- Juice of one lemon
- Salt and pepper
- In processor, pulse onion and cilantro until coarsely chopped.
- Add tomatoes (first quarter or cut in chunks), pepper, lemon juice and salt and pepper.
- Pulse until chopped and blended.
- Check for flavor. It should have a dominant cilantro taste with a good sour tang and slight hot kick at the end.
Phase 1 – Freshly made
- Nachos– Serve with chips or over other nacho ingredients.
- Quesadillas – Spread on a flour tortilla, protein of your choice – taco meat, cooked chicken, fresh crab, etc., sprinkle with grated cheddar and jack, put another tortilla on top, heat it in the microwave or hot oven for one minute, until cheese melts, cut in wedges and serve as an appetizer.
- Baked potatoes – Bake potatoes in oven or microwave. Cut open and fluff. Sprinkle some mixture of cheeses (cheddar and feta or jack) over it, heat in oven or microwave until the cheeses melt. Top generously with salsa.

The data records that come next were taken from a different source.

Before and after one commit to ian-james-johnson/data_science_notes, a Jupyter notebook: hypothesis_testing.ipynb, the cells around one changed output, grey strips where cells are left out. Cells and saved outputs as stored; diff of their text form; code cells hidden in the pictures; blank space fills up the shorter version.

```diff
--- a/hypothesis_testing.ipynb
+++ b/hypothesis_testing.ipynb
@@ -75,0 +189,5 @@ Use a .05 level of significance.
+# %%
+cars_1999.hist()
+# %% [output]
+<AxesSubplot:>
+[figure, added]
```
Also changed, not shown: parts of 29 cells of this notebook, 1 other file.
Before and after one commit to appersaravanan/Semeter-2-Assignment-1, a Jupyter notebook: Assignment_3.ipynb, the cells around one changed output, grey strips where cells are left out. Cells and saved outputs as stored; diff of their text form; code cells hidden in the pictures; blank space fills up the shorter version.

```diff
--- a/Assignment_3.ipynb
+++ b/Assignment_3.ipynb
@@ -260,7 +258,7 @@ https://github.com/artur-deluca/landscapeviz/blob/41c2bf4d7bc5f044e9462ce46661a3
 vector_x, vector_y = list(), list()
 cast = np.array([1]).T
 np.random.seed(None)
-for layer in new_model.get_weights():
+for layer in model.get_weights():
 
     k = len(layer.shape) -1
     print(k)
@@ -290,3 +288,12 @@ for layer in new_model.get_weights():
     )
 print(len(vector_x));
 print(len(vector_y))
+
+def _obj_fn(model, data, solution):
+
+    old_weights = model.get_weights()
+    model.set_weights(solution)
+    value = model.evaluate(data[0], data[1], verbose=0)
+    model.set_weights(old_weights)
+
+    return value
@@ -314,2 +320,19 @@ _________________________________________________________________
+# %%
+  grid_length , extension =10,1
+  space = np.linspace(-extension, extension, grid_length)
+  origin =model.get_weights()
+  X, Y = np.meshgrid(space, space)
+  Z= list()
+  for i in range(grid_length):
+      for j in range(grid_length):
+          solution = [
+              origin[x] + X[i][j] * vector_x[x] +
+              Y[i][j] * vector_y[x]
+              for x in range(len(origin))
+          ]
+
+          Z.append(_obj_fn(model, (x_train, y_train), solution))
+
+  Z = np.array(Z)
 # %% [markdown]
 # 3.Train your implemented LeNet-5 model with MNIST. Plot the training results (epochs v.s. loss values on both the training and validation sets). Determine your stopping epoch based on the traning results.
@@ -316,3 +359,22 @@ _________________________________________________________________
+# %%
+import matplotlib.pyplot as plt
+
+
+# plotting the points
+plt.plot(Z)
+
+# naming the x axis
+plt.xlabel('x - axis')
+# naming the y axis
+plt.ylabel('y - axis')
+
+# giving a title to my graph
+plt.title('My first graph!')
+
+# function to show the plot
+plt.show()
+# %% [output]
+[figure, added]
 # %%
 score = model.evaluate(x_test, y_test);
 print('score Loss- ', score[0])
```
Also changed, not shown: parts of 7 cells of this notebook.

- Garlic Potatoes and Cheese – Cut yellow Finn or other waxy potatoes into chunks, toss with whole garlic cloves and olive oil. Bake, tightly covered in microwave, until soft. Top with mixed grated cheeses. Heat until cheese melts. Serve with the salsa.
Phase 2 – One or two days later
- Huevos Rancheros – Heat the salsa in a non-stick frying pan. Gently drop several eggs into the pan, making slight depression for each one. Cook gently until they are “poached”, sprinkle with cheese, let the cheese melt, serve over corn tortilla.
- Baked fish – Pour salsa over fresh red snapper and cook in the microwave or broil.
- Potato or pasta salad – mix with cooked cubed potatoes or cooked pasta for picnics or quick cold side dish.
Phase 3 – Up to four days later
- Tortilla Soup
Use the salsa as the base for tortilla soup. Heat defrosted frozen or canned chicken broth with the salsa, fresh crushed garlic, and fresh lime juice. After it has heated, top with chopped fresh cilantro and shredded fried tortillas or crumbled leftover tortilla chips. Sprinkle with grated cheese before serving.
In the beginning, there was food! Before Rebecca Crichton worked for Boeing, taught leadership development, or became executive director of the Northwest Center for Creative Aging, she was a caterer, recipe developer, and food journalist. She has taught cooking to seniors and others, and she can reel off food ideas and recipes for any part of a meal or event. She believes in easily prepared, healthy, and taste-filled food that delights and satisfies.